** Entries shown follows **

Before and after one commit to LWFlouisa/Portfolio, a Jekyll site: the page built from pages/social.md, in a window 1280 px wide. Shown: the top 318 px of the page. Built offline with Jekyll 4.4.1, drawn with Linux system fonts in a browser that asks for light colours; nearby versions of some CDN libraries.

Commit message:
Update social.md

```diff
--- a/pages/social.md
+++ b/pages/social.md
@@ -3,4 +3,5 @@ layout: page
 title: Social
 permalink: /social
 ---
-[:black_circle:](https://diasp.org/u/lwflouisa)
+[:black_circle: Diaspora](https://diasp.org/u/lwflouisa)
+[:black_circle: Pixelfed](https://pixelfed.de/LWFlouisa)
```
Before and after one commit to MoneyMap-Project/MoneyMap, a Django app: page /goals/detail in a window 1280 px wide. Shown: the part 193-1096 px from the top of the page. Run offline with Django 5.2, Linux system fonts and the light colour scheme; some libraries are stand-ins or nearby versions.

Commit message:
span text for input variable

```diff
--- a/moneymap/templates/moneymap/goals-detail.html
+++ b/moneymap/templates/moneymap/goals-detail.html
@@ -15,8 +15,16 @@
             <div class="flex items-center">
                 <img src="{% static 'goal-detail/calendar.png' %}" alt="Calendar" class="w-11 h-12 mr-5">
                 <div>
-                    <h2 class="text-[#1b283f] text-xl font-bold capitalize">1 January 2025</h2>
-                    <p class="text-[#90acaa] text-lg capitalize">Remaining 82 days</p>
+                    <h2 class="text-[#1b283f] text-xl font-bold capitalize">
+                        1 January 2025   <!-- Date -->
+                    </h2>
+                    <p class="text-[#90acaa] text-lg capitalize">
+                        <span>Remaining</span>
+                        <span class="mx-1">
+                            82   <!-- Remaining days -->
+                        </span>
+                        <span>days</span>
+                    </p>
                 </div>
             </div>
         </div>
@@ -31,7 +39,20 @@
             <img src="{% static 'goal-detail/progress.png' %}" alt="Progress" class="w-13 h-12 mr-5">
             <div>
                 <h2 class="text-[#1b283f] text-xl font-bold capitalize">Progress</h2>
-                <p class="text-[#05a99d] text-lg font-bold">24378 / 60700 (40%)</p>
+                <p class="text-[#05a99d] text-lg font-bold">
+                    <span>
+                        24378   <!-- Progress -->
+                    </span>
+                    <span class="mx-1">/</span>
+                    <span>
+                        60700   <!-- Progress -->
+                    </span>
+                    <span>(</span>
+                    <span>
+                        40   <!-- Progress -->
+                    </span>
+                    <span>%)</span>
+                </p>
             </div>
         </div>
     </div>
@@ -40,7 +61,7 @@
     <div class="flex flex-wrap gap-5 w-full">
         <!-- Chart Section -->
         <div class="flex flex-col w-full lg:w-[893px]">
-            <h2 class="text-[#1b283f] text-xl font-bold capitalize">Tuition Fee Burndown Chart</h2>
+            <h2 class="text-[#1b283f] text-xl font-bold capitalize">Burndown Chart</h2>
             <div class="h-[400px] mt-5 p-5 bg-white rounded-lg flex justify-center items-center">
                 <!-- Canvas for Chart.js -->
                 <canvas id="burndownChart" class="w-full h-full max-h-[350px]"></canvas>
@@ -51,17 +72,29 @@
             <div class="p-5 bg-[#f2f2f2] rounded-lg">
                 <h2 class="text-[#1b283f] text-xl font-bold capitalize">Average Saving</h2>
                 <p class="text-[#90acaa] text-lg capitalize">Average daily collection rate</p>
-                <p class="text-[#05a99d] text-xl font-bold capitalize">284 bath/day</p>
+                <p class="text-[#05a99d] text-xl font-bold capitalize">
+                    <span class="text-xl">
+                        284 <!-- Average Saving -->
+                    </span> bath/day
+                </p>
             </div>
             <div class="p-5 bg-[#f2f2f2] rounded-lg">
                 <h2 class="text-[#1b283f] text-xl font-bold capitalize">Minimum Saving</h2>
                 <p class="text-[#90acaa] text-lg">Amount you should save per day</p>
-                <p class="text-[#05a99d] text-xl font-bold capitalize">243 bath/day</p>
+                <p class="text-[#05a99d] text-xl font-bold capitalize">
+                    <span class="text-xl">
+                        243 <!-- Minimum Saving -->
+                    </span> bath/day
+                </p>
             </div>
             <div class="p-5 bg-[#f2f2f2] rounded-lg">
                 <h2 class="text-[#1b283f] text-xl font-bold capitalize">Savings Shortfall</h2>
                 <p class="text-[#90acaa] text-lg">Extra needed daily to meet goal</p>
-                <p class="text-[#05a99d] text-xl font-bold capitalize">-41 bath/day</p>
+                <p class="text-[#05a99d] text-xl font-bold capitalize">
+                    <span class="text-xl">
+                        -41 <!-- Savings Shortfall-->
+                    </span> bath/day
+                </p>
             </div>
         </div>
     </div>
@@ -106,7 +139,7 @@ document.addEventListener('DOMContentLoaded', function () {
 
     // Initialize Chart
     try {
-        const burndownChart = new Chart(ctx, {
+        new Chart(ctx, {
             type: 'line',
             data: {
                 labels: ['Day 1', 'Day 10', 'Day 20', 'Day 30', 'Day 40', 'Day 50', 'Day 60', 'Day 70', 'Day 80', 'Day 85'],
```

** End of Entries shown **

* Directions
Copy the data exactly as it was presented.

* Solution to the exercise
Before and after one commit to LWFlouisa/Portfolio, a Jekyll site: the page built from pages/social.md, in a window 1280 px wide. Shown: the top 318 px of the page. Built offline with Jekyll 4.4.1, drawn with Linux system fonts in a browser that asks for light colours; nearby versions of some CDN libraries.

Commit message:
Update social.md

```diff
--- a/pages/social.md
+++ b/pages/social.md
@@ -3,4 +3,5 @@ layout: page
 title: Social
 permalink: /social
 ---
-[:black_circle:](https://diasp.org/u/lwflouisa)
+[:black_circle: Diaspora](https://diasp.org/u/lwflouisa)
+[:black_circle: Pixelfed](https://pixelfed.de/LWFlouisa)
```
Before and after one commit to MoneyMap-Project/MoneyMap, a Django app: page /goals/detail in a window 1280 px wide. Shown: the part 193-1096 px from the top of the page. Run offline with Django 5.2, Linux system fonts and the light colour scheme; some libraries are stand-ins or nearby versions.

Commit message:
span text for input variable

```diff
--- a/moneymap/templates/moneymap/goals-detail.html
+++ b/moneymap/templates/moneymap/goals-detail.html
@@ -15,8 +15,16 @@
             <div class="flex items-center">
                 <img src="{% static 'goal-detail/calendar.png' %}" alt="Calendar" class="w-11 h-12 mr-5">
                 <div>
-                    <h2 class="text-[#1b283f] text-xl font-bold capitalize">1 January 2025</h2>
-                    <p class="text-[#90acaa] text-lg capitalize">Remaining 82 days</p>
+                    <h2 class="text-[#1b283f] text-xl font-bold capitalize">
+                        1 January 2025   <!-- Date -->
+                    </h2>
+                    <p class="text-[#90acaa] text-lg capitalize">
+                        <span>Remaining</span>
+                        <span class="mx-1">
+                            82   <!-- Remaining days -->
+                        </span>
+                        <span>days</span>
+                    </p>
                 </div>
             </div>
         </div>
@@ -31,7 +39,20 @@
             <img src="{% static 'goal-detail/progress.png' %}" alt="Progress" class="w-13 h-12 mr-5">
             <div>
                 <h2 class="text-[#1b283f] text-xl font-bold capitalize">Progress</h2>
-                <p class="text-[#05a99d] text-lg font-bold">24378 / 60700 (40%)</p>
+                <p class="text-[#05a99d] text-lg font-bold">
+                    <span>
+                        24378   <!-- Progress -->
+                    </span>
+                    <span class="mx-1">/</span>
+                    <span>
+                        60700   <!-- Progress -->
+                    </span>
+                    <span>(</span>
+                    <span>
+                        40   <!-- Progress -->
+                    </span>
+                    <span>%)</span>
+                </p>
             </div>
         </div>
     </div>
@@ -40,7 +61,7 @@
     <div class="flex flex-wrap gap-5 w-full">
         <!-- Chart Section -->
         <div class="flex flex-col w-full lg:w-[893px]">
-            <h2 class="text-[#1b283f] text-xl font-bold capitalize">Tuition Fee Burndown Chart</h2>
+            <h2 class="text-[#1b283f] text-xl font-bold capitalize">Burndown Chart</h2>
             <div class="h-[400px] mt-5 p-5 bg-white rounded-lg flex justify-center items-center">
                 <!-- Canvas for Chart.js -->
                 <canvas id="burndownChart" class="w-full h-full max-h-[350px]"></canvas>
@@ -51,17 +72,29 @@
             <div class="p-5 bg-[#f2f2f2] rounded-lg">
                 <h2 class="text-[#1b283f] text-xl font-bold capitalize">Average Saving</h2>
                 <p class="text-[#90acaa] text-lg capitalize">Average daily collection rate</p>
-                <p class="text-[#05a99d] text-xl font-bold capitalize">284 bath/day</p>
+                <p class="text-[#05a99d] text-xl font-bold capitalize">
+                    <span class="text-xl">
+                        284 <!-- Average Saving -->
+                    </span> bath/day
+                </p>
             </div>
             <div class="p-5 bg-[#f2f2f2] rounded-lg">
                 <h2 class="text-[#1b283f] text-xl font-bold capitalize">Minimum Saving</h2>
                 <p class="text-[#90acaa] text-lg">Amount you should save per day</p>
-                <p class="text-[#05a99d] text-xl font-bold capitalize">243 bath/day</p>
+                <p class="text-[#05a99d] text-xl font-bold capitalize">
+                    <span class="text-xl">
+                        243 <!-- Minimum Saving -->
+                    </span> bath/day
+                </p>
             </div>
             <div class="p-5 bg-[#f2f2f2] rounded-lg">
                 <h2 class="text-[#1b283f] text-xl font-bold capitalize">Savings Shortfall</h2>
                 <p class="text-[#90acaa] text-lg">Extra needed daily to meet goal</p>
-                <p class="text-[#05a99d] text-xl font-bold capitalize">-41 bath/day</p>
+                <p class="text-[#05a99d] text-xl font-bold capitalize">
+                    <span class="text-xl">
+                        -41 <!-- Savings Shortfall-->
+                    </span> bath/day
+                </p>
             </div>
         </div>
     </div>
@@ -106,7 +139,7 @@ document.addEventListener('DOMContentLoaded', function () {
 
     // Initialize Chart
     try {
-        const burndownChart = new Chart(ctx, {
+        new Chart(ctx, {
             type: 'line',
             data: {
                 labels: ['Day 1', 'Day 10', 'Day 20', 'Day 30', 'Day 40', 'Day 50', 'Day 60', 'Day 70', 'Day 80', 'Day 85'],
```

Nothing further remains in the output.